╭─ DATA EXCERPTS
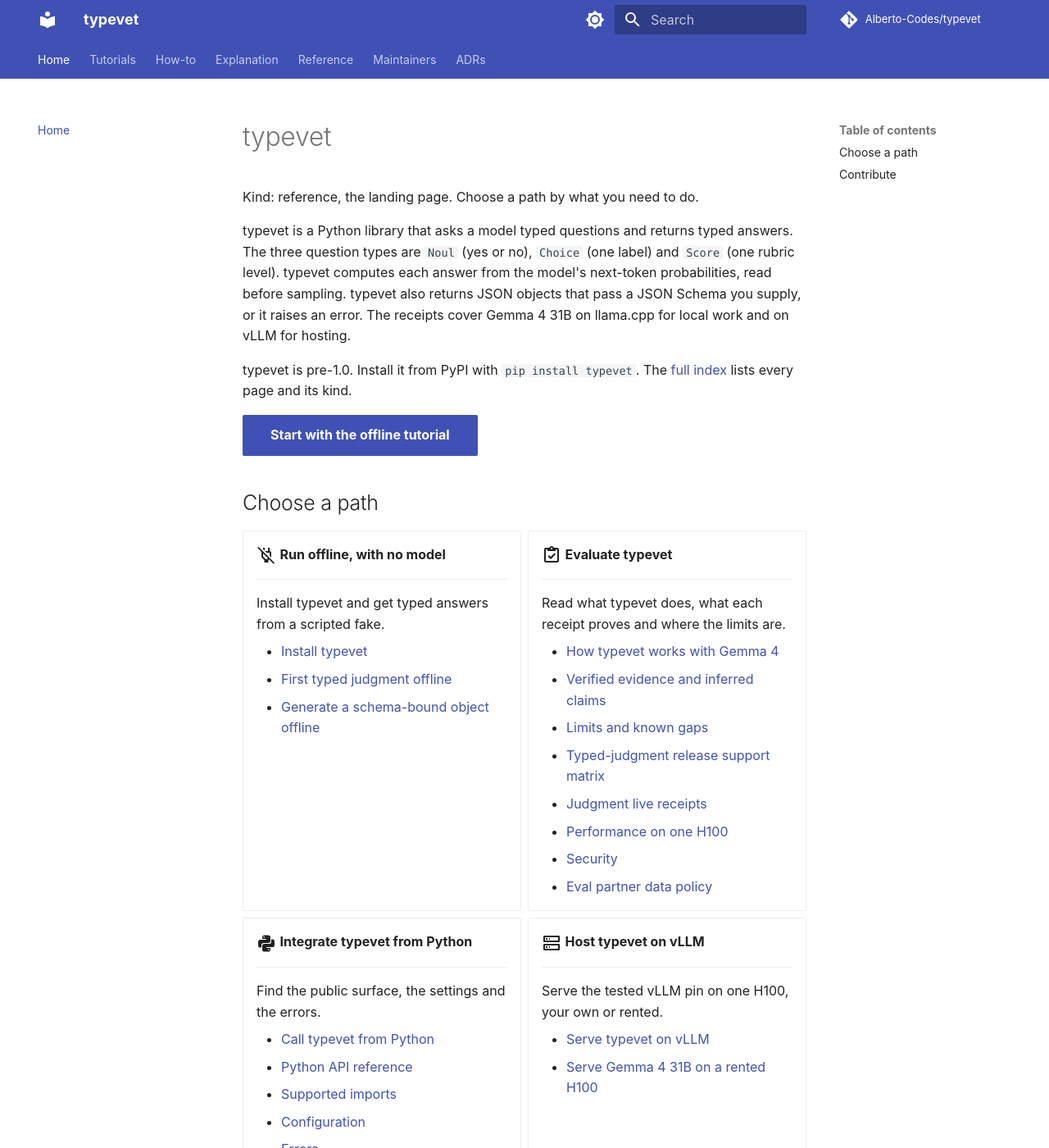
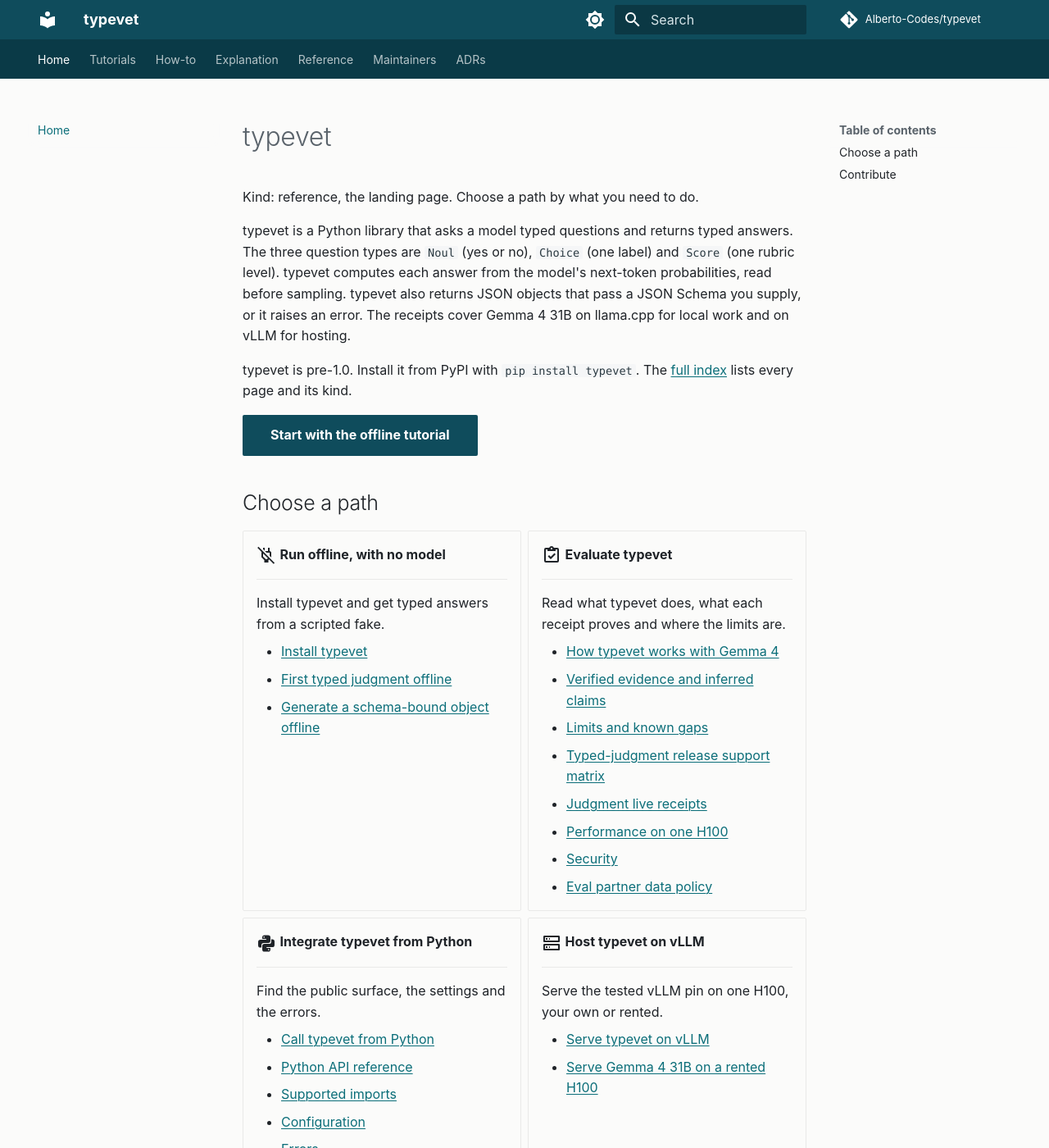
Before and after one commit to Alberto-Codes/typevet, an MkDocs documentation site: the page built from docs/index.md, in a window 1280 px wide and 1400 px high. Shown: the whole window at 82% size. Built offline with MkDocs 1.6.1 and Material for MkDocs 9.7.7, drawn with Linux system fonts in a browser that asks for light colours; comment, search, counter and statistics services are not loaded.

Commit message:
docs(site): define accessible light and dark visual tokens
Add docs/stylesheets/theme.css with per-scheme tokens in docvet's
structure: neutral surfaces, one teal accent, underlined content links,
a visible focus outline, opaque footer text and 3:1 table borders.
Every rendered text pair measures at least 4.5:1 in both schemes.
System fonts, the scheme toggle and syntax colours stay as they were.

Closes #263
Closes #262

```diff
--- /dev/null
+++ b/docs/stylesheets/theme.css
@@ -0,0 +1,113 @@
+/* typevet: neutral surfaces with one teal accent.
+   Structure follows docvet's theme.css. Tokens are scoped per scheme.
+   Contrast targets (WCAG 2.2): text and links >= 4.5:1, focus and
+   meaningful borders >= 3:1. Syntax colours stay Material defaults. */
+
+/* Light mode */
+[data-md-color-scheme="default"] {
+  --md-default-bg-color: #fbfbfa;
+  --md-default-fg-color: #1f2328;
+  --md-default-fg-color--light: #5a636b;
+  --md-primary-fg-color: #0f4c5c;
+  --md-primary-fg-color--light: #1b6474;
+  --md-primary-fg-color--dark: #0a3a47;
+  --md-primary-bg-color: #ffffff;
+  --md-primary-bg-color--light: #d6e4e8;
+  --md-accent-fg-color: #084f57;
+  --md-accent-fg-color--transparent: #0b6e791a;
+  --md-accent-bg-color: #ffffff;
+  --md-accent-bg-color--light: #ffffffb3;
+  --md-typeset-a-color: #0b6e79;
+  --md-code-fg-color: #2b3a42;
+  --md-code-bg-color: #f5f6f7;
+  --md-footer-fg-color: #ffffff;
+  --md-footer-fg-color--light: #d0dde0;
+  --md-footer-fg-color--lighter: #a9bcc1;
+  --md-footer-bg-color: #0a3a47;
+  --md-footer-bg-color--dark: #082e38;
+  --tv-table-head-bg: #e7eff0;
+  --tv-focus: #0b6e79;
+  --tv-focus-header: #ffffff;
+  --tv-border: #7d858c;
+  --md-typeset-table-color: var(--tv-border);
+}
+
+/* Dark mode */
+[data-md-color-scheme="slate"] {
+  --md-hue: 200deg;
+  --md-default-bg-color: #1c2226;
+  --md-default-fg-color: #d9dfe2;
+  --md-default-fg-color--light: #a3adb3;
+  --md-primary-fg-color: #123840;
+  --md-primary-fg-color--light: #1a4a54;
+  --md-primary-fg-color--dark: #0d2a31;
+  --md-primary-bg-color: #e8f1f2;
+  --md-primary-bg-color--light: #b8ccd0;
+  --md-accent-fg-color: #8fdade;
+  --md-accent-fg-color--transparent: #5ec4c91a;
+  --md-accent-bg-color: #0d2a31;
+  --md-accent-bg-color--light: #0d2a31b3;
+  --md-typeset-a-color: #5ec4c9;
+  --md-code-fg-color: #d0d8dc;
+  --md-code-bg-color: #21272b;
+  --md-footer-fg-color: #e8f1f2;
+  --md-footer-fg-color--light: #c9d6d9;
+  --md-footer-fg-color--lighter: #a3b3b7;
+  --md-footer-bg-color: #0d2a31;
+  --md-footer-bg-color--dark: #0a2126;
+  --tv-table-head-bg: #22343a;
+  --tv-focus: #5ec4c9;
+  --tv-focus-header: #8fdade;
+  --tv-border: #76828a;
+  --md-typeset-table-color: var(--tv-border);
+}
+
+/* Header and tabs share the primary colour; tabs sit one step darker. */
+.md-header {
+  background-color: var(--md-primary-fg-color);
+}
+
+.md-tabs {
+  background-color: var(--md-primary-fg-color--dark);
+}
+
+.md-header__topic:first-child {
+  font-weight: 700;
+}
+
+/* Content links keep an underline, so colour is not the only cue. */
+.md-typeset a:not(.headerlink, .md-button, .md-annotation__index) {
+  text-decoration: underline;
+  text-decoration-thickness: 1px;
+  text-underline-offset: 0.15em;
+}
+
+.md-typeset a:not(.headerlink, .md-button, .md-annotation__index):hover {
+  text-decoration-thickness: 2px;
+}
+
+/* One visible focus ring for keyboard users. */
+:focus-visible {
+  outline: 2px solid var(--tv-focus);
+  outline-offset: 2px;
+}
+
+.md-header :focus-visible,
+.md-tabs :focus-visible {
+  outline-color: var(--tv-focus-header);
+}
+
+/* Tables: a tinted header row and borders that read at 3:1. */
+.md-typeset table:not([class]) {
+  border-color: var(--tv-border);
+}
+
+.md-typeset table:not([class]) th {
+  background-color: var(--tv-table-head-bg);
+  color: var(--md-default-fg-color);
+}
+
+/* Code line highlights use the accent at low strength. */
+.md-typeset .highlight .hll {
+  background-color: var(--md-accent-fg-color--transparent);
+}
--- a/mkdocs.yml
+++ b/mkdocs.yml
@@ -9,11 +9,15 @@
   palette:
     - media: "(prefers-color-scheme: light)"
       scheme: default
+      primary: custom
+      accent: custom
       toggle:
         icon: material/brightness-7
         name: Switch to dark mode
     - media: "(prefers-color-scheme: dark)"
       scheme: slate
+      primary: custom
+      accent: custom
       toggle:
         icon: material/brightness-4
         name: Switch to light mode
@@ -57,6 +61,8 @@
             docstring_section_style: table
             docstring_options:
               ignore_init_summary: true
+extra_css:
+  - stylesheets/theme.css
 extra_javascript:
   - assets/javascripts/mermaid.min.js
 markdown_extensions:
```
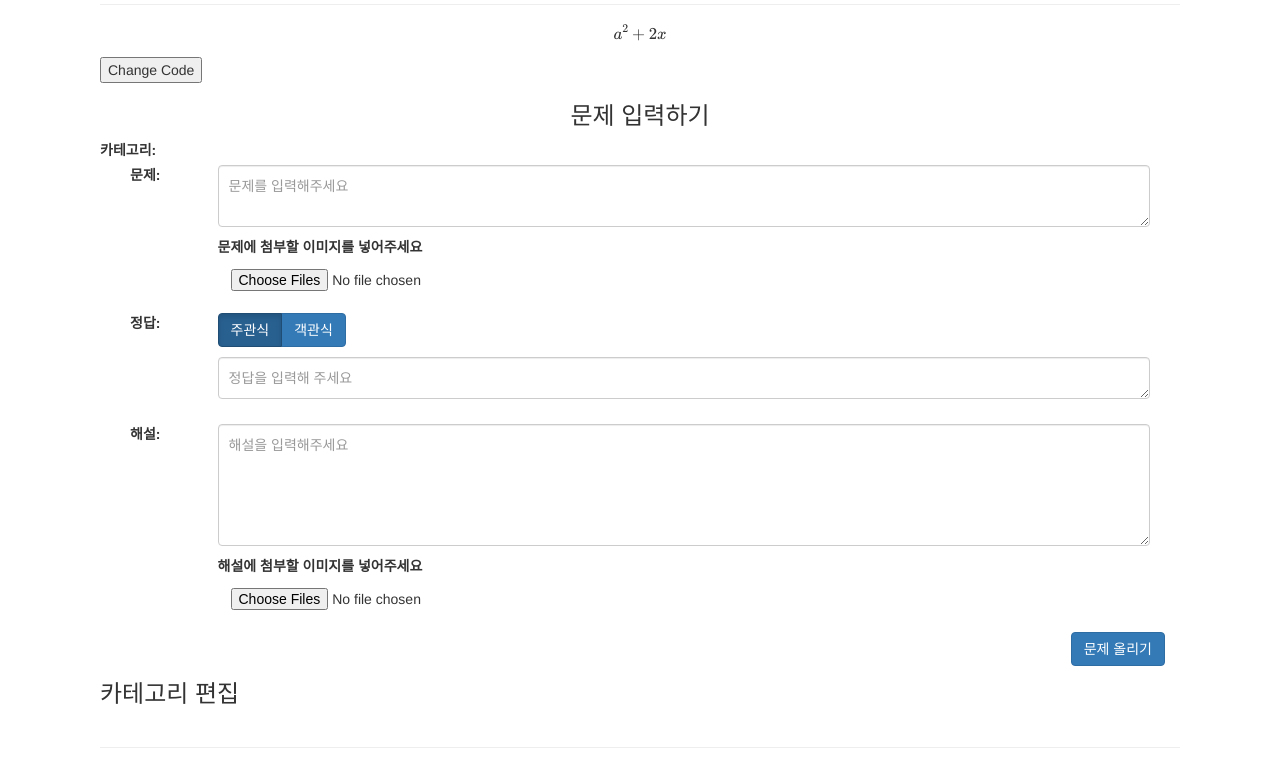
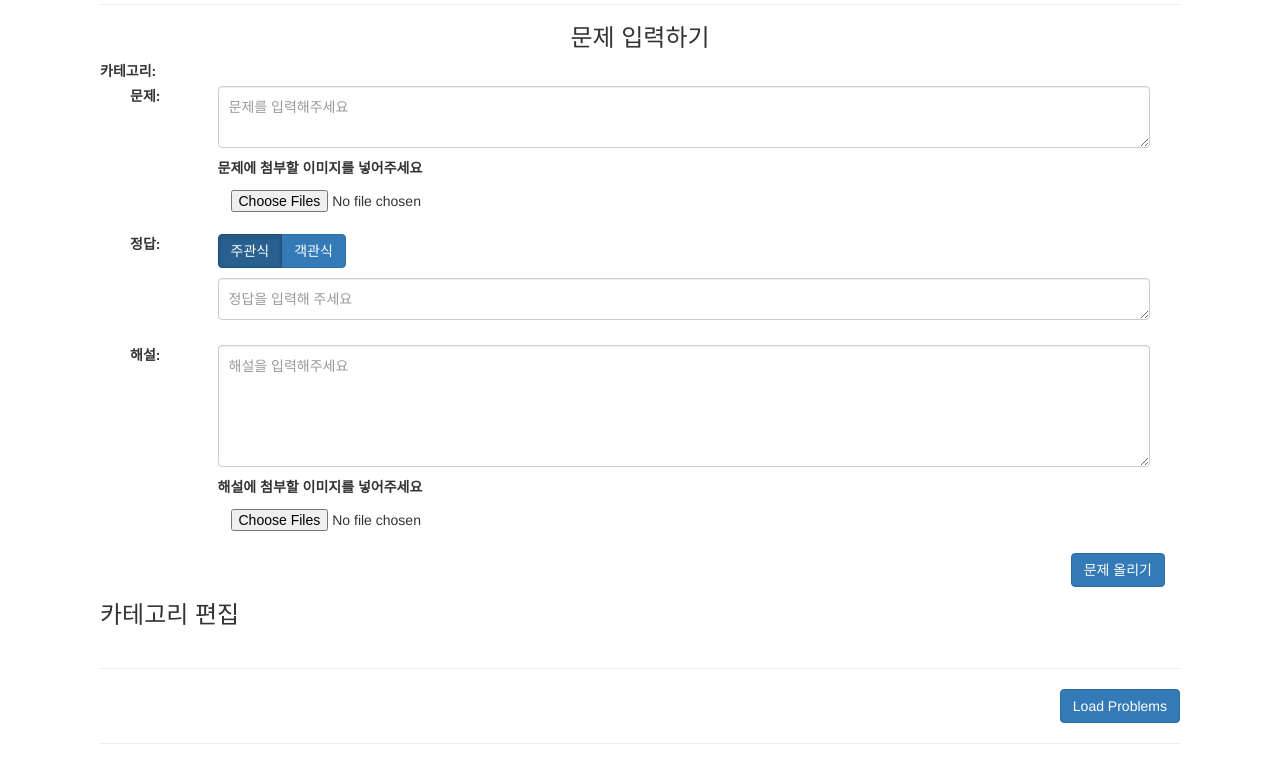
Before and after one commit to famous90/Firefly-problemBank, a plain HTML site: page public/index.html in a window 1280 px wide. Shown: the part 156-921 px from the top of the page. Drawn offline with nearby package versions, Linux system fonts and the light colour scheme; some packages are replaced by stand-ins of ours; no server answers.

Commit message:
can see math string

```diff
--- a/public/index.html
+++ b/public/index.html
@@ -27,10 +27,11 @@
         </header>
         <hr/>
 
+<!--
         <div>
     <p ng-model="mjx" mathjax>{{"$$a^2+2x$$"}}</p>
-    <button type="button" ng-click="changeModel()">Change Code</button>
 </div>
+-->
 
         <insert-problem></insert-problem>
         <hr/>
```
╰─
* **ABOUT THIS EXERCISE**: Pictures should not appear; only the lines from the start of the listing above to the line containing "Every rendered text", both ends included, are to be repeated exactly.

* **ANSWER SPACE**:
Before and after one commit to Alberto-Codes/typevet, an MkDocs documentation site: the page built from docs/index.md, in a window 1280 px wide and 1400 px high. Shown: the whole window at 82% size. Built offline with MkDocs 1.6.1 and Material for MkDocs 9.7.7, drawn with Linux system fonts in a browser that asks for light colours; comment, search, counter and statistics services are not loaded.

Commit message:
docs(site): define accessible light and dark visual tokens
Add docs/stylesheets/theme.css with per-scheme tokens in docvet's
structure: neutral surfaces, one teal accent, underlined content links,
a visible focus outline, opaque footer text and 3:1 table borders.
Every rendered text pair measures at least 4.5:1 in both schemes.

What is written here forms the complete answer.